Infertility diagnosis and treatment can come at a high price. Like Gloria Gaynor sings in her disco hit, “I Will Survive,” you will survive paying for infertility treatment. Let us teach you how.
Tip 1: Consider changing your insurance plan
According to RESOLVE, the National Infertility Association, only 1 in 5 employers offer infertility insurance benefits to their workers. This leaves millions of Americans paying for fertility treatments on their own.
Are you one of the millions that are not covered by infertility insurance? Maybe you can switch plans. Some employers offer several insurance plan options to their workers. If you are employed, ask your benefits representative if any of your company’s insurance plans cover infertility treatment.
If you are uninsured and fall into the low or middle income tax brackets, you may soon qualify for subsidies to help you pay for health insurance under the Affordable Care Act.
Tip 2: Be thorough in your research
Let’s say that you find an insurer that covers infertility treatment. Ask questions, understand exactly what is covered, and find out what you will owe. Ask your insurance provider if they:
- Have any age restrictions
- Exclude specific tests or procedures
- Cover all infertility diagnostic tests, treatments, and procedures, or just a few
- Offer different rates or coverage for female vs. male infertility procedures
- Require referrals or pre-certifications
- Have any lifetime or calendar year maximums
- Limit you to a certain number of in vitro fertilization (IVF) attempts
- Limit you to a certain number of attempts for other procedures
- Cover donor sperm, donor egg, or cryopreservation (freezing) services
- Restrict you to seeing specific fertility specialists, hospitals, or fertility centers
Each insurance company addresses infertility coverage differently, and you should find out what your benefits are before you begin treatment.
Tip 3: Know your financing options
What if you lack health insurance for infertility services, or can’t change insurance plans? Financial assistance might be out there. If you try the above, and money is still tight, consider the following possibilities when financing fertility treatment. Here are some strategies to help you afford care:
- Borrow money from friends and family members.
- Charge the balance on a low-interest credit card.
- Pre-pay for services at a reduced rate (like the Attain IVF plan).
- Take advantage of infertility grants to help cover the cost of treatment.
If you live in an area with many fertility centers, prices for fertility services may actually be lower than other areas in the country.

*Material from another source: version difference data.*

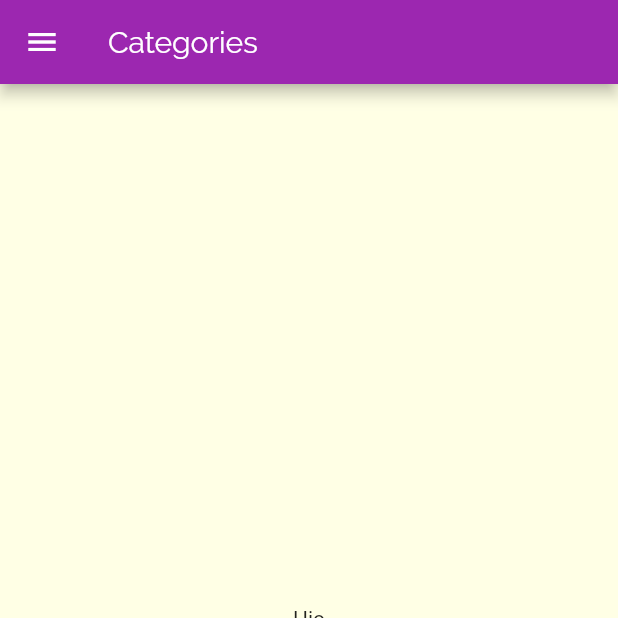
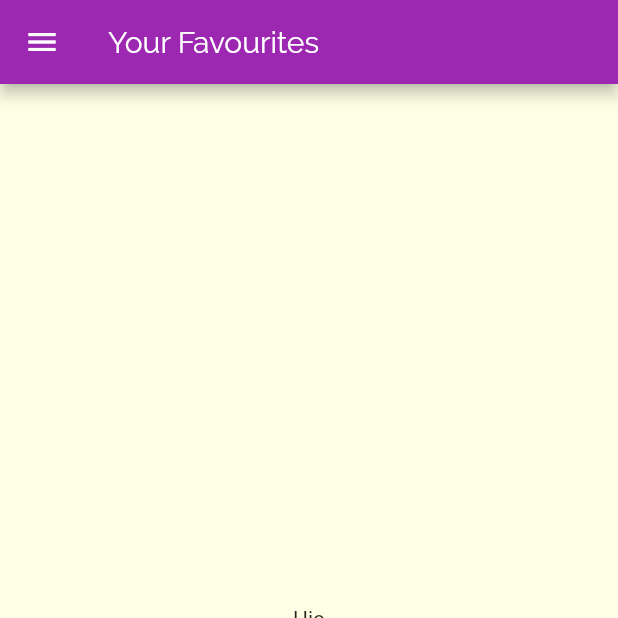
Before and after one commit to dipinkp1993/FoodZoned, a Flutter app: the screen it shows after launch, item 2 of the bottom bar chosen, on a phone screen of 412 x 824 dp, the top half of it. Run offline on Flutter 3.47's test engine with Material 2 defaults, Android fonts, the phone set to English and light mode, and no system bars.

Commit message:
replacing pages insted of pushing

```diff
--- a/lib/pages/filter_page.dart
+++ b/lib/pages/filter_page.dart
@@ -1,4 +1,5 @@
 import 'package:flutter/material.dart';
+import '../widgets/main_drawer.dart';
 
 class FilterPage extends StatelessWidget {
   static const routeName = '/filter';
@@ -8,6 +9,7 @@ class FilterPage extends StatelessWidget {
       appBar: AppBar(
         title: Text("Filters"),
       ),
+      drawer: MainDrawer(),
       body: Center(
         child: Text("Center Page"),
       ),
--- a/lib/pages/tabs_page_bottom.dart
+++ b/lib/pages/tabs_page_bottom.dart
@@ -16,7 +16,7 @@ class _TabsPagedState extends State<TabsPaged> {
     },
     {
       'page': FavouritesPage(),
-      'title': 'Categories',
+      'title': 'Your Favourites',
     },
   ];
   int _selectedPageIndex = 0;
--- a/lib/widgets/main_drawer.dart
+++ b/lib/widgets/main_drawer.dart
@@ -44,10 +44,10 @@ class MainDrawer extends StatelessWidget {
             height: 20,
           ),
           buildListTile('Meals', Icons.restaurant_menu, () {
-            Navigator.of(context).pushNamed('/');
+            Navigator.of(context).pushReplacementNamed('/');
           }),
           buildListTile('Filter Settings', Icons.settings_applications, () {
-            Navigator.of(context).pushNamed(FilterPage.routeName);
+            Navigator.of(context).pushReplacementNamed(FilterPage.routeName);
           }),
         ],
       ),
```
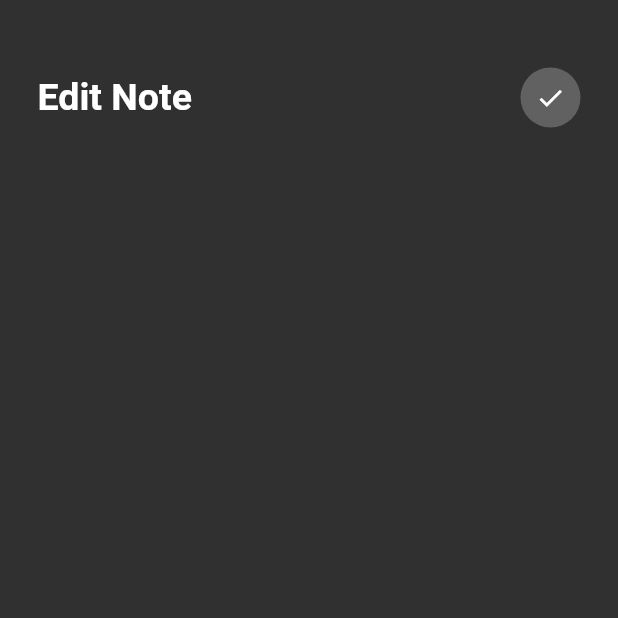
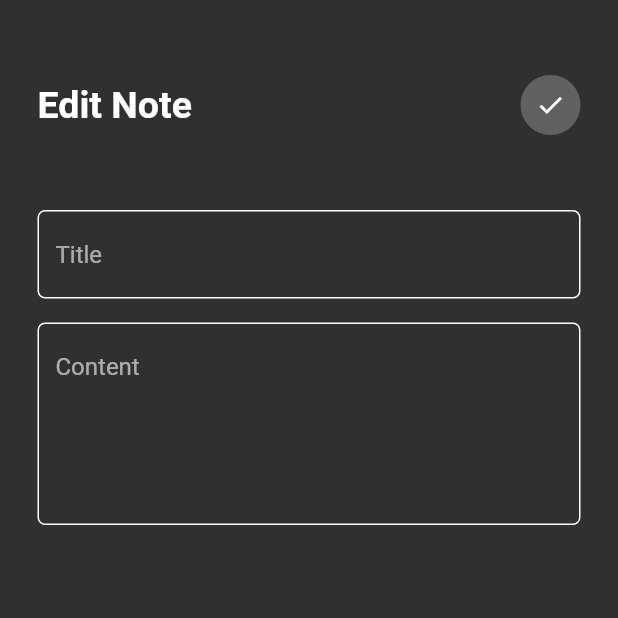
Before and after one commit to Mohamed-Yassien/notes_app, a Flutter app: the screen it shows after launch, after a tap on "Flutter Tips", on a phone screen of 412 x 824 dp, the top half of it. Run offline on Flutter 3.47's test engine with Material 2 defaults, Android fonts, the phone set to English and light mode, and no system bars; our stand-ins replace font_awesome_flutter.

Commit message:
edit note view done

```diff
--- a/lib/widgets/custom_text_field.dart
+++ b/lib/widgets/custom_text_field.dart
@@ -1,13 +1,11 @@
 import 'package:flutter/material.dart';
-import 'package:flutter/src/foundation/key.dart';
-import 'package:flutter/src/widgets/framework.dart';
 import 'package:notes_app_with_bloc/constant.dart';
 
 class CustomTextField extends StatelessWidget {
   const CustomTextField({
     Key? key,
     required this.hint,
-     this.maxLines = 1,
+    this.maxLines = 1,
   }) : super(key: key);
 
   final String hint;
@@ -29,7 +27,7 @@ class CustomTextField extends StatelessWidget {
 
   OutlineInputBorder buildBorder([color]) {
     return OutlineInputBorder(
-      borderRadius: BorderRadius.circular(12),
+      borderRadius: BorderRadius.circular(5),
       borderSide: BorderSide(
         color: color ?? Colors.white,
       ),
--- a/lib/widgets/edit_note_view_body.dart
+++ b/lib/widgets/edit_note_view_body.dart
@@ -3,6 +3,7 @@ import 'package:flutter/material.dart';
 import 'package:flutter/src/foundation/key.dart';
 import 'package:flutter/src/widgets/framework.dart';
 import 'package:notes_app_with_bloc/widgets/custom_app_bar.dart';
+import 'package:notes_app_with_bloc/widgets/custom_text_field.dart';
 
 class EditNoteViewBody extends StatelessWidget {
   const EditNoteViewBody({Key? key}) : super(key: key);
@@ -11,7 +12,7 @@ class EditNoteViewBody extends StatelessWidget {
   Widget build(BuildContext context) {
     return Padding(
       padding: const EdgeInsets.only(
-        top: 45,
+        top: 50,
         right: 25,
         left: 25,
         bottom: 25,
@@ -22,6 +23,19 @@ class EditNoteViewBody extends StatelessWidget {
             title: 'Edit Note',
             icon: Icons.check,
           ),
+          SizedBox(
+            height: 50,
+          ),
+          CustomTextField(
+            hint: 'Title',
+          ),
+          SizedBox(
+            height: 16,
+          ),
+          CustomTextField(
+            hint: 'Content',
+            maxLines: 5,
+          ),
         ],
       ),
     );
--- a/lib/widgets/notes_view_body.dart
+++ b/lib/widgets/notes_view_body.dart
@@ -12,7 +12,7 @@ class NotesViewBody extends StatelessWidget {
   Widget build(BuildContext context) {
     return Padding(
       padding: const EdgeInsets.only(
-        top: 45,
+        top: 50,
         right: 25,
         left: 25,
         bottom: 25,
```
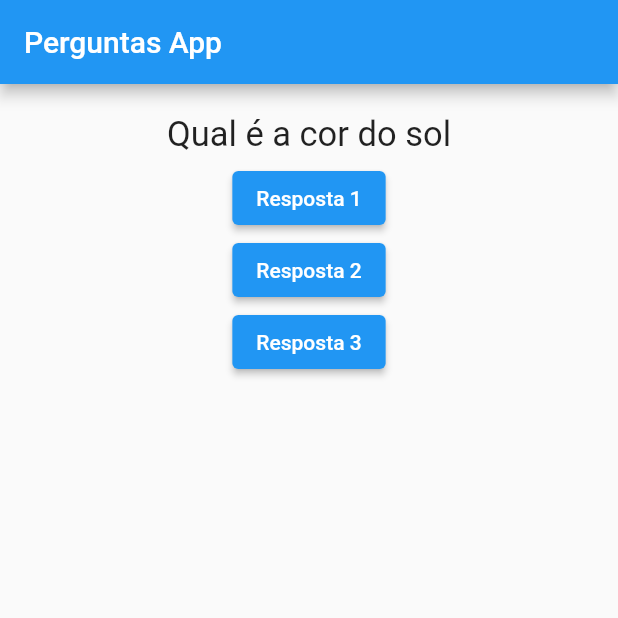
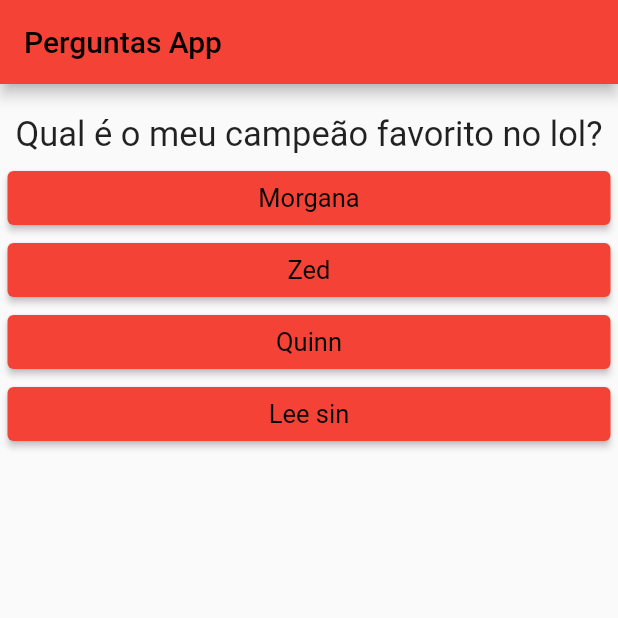
Before and after one commit to Grazinascito/Projetos-do-curso-flutter-da-coder, a Flutter app: the screen it shows after launch, on a phone screen of 412 x 824 dp, the top half of it. Run offline on Flutter 3.47's test engine with Material 2 defaults, Android fonts, the phone set to English and light mode, and no system bars.

Commit message:
fazendo tela pós game

```diff
--- a/section_2/projeto_perguntas/lib/main.dart
+++ b/section_2/projeto_perguntas/lib/main.dart
@@ -1,5 +1,6 @@
 // ignore_for_file: prefer_const_constructors
 import 'package:flutter/material.dart';
+import 'package:projeto_perguntas/respostas.dart';
 import './questao.dart';
 
 main() {
@@ -7,50 +8,79 @@ main() {
 }
 
 class _PerguntaAppState extends State<PerguntaApp> {
+  @override
+  final _perguntas = const [
+    {
+      "pergunta": "Qual é o meu campeão favorito no lol?",
+      "respostas": ["Morgana", "Zed", "Quinn", "Lee sin"]
+    },
+    {
+      "pergunta": "Qual é a minha cor favorita?",
+      "respostas": ["Rosa", "Preto", "Vermelho", "Cinza"]
+    },
+    {
+      "pergunta": "Qual é o meu estilo musical favorito?",
+      "respostas": ["R&B", "JAZZ", "HIP-HOP/RAP", "FUNK"]
+    },
+  ];
+
   var _incremente = 0;
 
-  final List<String> perguntas = [
-    'Qual é a cor do sol',
-    'Quantos lados tem o quadrado',
-    'Ulala nanacita',
-  ];
+  void _responder() {
+    if(temPerguntaSelecionada){
 
-  void _responder() {
-    if (_incremente < 0 || _incremente >= perguntas.length - 1) {
-      setState(() {
-        _incremente--;
-      });
-    } else {
-      setState(() {
-        _incremente++;
-      });
+    setState(() {
+      _incremente++;
+    });
     }
+  }
+
+  bool get temPerguntaSelecionada {
+    return _incremente < _perguntas.length;
   }
 
   @override
   Widget build(BuildContext context) {
+
+    List<String> respostas = temPerguntaSelecionada?
+     _perguntas[_incremente]["respostas"] as List<String> : [];
+
+    List<Widget> minhaListaWidget =
+        respostas.map((textResp) => Resposta(textResp, _responder)).toList();
+
     return MaterialApp(
       debugShowCheckedModeBanner: false,
       home: Scaffold(
         appBar: AppBar(
-          title: Text('Perguntas App'),
+          backgroundColor: Colors.red,
+          title: Text('Perguntas App', style: TextStyle(color: Colors.black)),
         ),
-        body: Column(
+        body: temPerguntaSelecionada? Column(
           children: [
-            Questao(perguntas[_incremente]),
-            ElevatedButton(
-              child: Text("Resposta 1"),
-              onPressed: _responder,
+            Questao(_perguntas[_incremente]["pergunta"]),
+            ...minhaListaWidget,
+          ],
+        ):
+        Container(
+          child: Center(
+            child: Container(
+              width: 200,
+              height: 200,
+              decoration: BoxDecoration(
+                color: Colors.red,
+                borderRadius: BorderRadius.circular(10),
+              ),
+              alignment: Alignment.center,
+
+              child: Text("Parabéns!!",
+              style: TextStyle(
+                color: Colors.white,
+                fontWeight: FontWeight.bold,
+                fontSize: 24,
+              ),
             ),
-            ElevatedButton(
-              child: Text("Resposta 2"),
-              onPressed: _responder,
-            ),
-            ElevatedButton(
-              child: Text("Resposta 3"),
-              onPressed: _responder,
-            ),
-          ],
+          ),
+        ),
         ),
       ),
     );
--- a/section_2/projeto_perguntas/lib/questao.dart
+++ b/section_2/projeto_perguntas/lib/questao.dart
@@ -1,7 +1,9 @@
+// ignore_for_file: prefer_const_constructors
 import 'package:flutter/material.dart';
 
 class Questao extends StatelessWidget {
-  final String texto;
+
+  final texto;
   const Questao(this.texto);
 
   @override
--- /dev/null
+++ b/section_2/projeto_perguntas/lib/respostas.dart
@@ -0,0 +1,28 @@
+// ignore_for_file: prefer_const_constructors
+import 'package:flutter/material.dart';
+
+class Resposta extends StatelessWidget {
+  final String texto;
+
+  final void Function() onSelect;
+
+  Resposta(this.texto, this.onSelect);
+
+  @override
+  Widget build(BuildContext context) {
+    return Container(
+      width: double.infinity,
+      margin: EdgeInsets.fromLTRB(5, 0, 5, 0),
+      child: ElevatedButton(
+        style: ElevatedButton.styleFrom(
+          onPrimary: Colors.black,
+          primary: Colors.red,
+          textStyle: TextStyle(
+          fontSize: 17,
+        )),
+        child: Text(texto),
+        onPressed: onSelect,
+      ),
+    );
+  }
+}
```
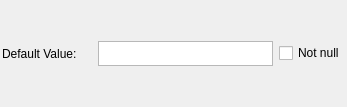
Old version of the form libpgmodeler_ui/ui/columnwidget.ui in the repository pgmodeler/pgmodeler.
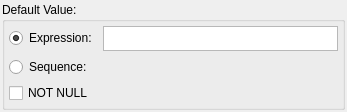
New version of the form.

Commit message: Added support to assign a sequence as default value of a column. The sequence will be converted to "nextval('seqname'::regclass) and the validation process will check if the sequence is correctly referenced by the table that owns the column (isse #437)

Diff of the .ui file:
```diff
--- a/libpgmodeler_ui/ui/columnwidget.ui
+++ b/libpgmodeler_ui/ui/columnwidget.ui
@@ -7,7 +7,7 @@
     <x>0</x>
     <y>0</y>
     <width>347</width>
-    <height>107</height>
+    <height>112</height>
    </rect>
   </property>
   <property name="windowTitle">
@@ -29,39 +29,25 @@
    <property name="spacing">
     <number>6</number>
    </property>
-   <item row="0" column="0">
-    <widget class="QLabel" name="def_value_lbl">
-     <property name="minimumSize">
-      <size>
-       <width>90</width>
-       <height>0</height>
-      </size>
-     </property>
-     <property name="maximumSize">
-      <size>
-       <width>75</width>
-       <height>16777215</height>
-      </size>
-     </property>
-     <property name="text">
+   <item row="0" column="0" colspan="2">
+    <widget class="QGroupBox" name="default_value_grp">
+     <property name="title">
       <string>Default Value:</string>
      </property>
-    </widget>
-   </item>
-   <item row="0" column="3">
-    <widget class="QCheckBox" name="notnull_chk">
-     <property name="sizePolicy">
-      <sizepolicy hsizetype="Fixed" vsizetype="Fixed">
-       <horstretch>0</horstretch>
-       <verstretch>0</verstretch>
-      </sizepolicy>
-     </property>
-     <property name="text">
-      <string>Not null</string>
-     </property>
-    </widget>
-   </item>
-   <item row="0" column="1" colspan="2">
+     <layout class="QGridLayout" name="gridLayout">
+      <property name="leftMargin">
+       <number>4</number>
+      </property>
+      <property name="topMargin">
+       <number>4</number>
+      </property>
+      <property name="rightMargin">
+       <number>4</number>
+      </property>
+      <property name="bottomMargin">
+       <number>4</number>
+      </property>
+      <item row="0" column="1">
     <widget class="QTextEdit" name="def_value_txt">
      <property name="maximumSize">
       <size>
@@ -98,6 +84,39 @@
      </property>
     </widget>
    </item>
+      <item row="0" column="0">
+       <widget class="QRadioButton" name="expression_rb">
+        <property name="text">
+         <string>Expression:</string>
+        </property>
+        <property name="checked">
+         <bool>true</bool>
+        </property>
+       </widget>
+      </item>
+      <item row="2" column="0" colspan="2">
+       <widget class="QCheckBox" name="notnull_chk">
+        <property name="sizePolicy">
+         <sizepolicy hsizetype="Fixed" vsizetype="Fixed">
+          <horstretch>0</horstretch>
+          <verstretch>0</verstretch>
+         </sizepolicy>
+        </property>
+        <property name="text">
+         <string>NOT NULL</string>
+        </property>
+       </widget>
+      </item>
+      <item row="1" column="0">
+       <widget class="QRadioButton" name="sequence_rb">
+        <property name="text">
+         <string>Sequence:</string>
+        </property>
+       </widget>
+      </item>
+     </layout>
+    </widget>
+   </item>
   </layout>
  </widget>
  <tabstops>
```
Left out of the diff: 2 changed lines with no effect on the pictures. Lines whose indentation alone changed are shown as unchanged. The commit also changes 13 other files.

Keep that in mind as you shop around for a fertility clinic.
Tip 4: Get politically active
It seems unfair that insurers are not required to offer infertility treatment coverage. With most of the public supporting insurance coverage of infertility treatment, we hope that more coverage is extended soon. To speed things up, consider the following:
- Be an advocate for change; Get a group of friends together and take action.
- Visit RESOLVE’s website to get the latest news on advocacy events around the nation.
- Contacting your political representatives. The Dirksen Congressional Center, a nonprofit organization, has some easy tips on how to contact your member of Congress or your Senator. Express your views!
Tip 5: Talk to a financial planner
Financial planners offer expertise to help you identify ways to save, plan, and pay for infertility treatments. Ask friends or family for recommendations on who you should see.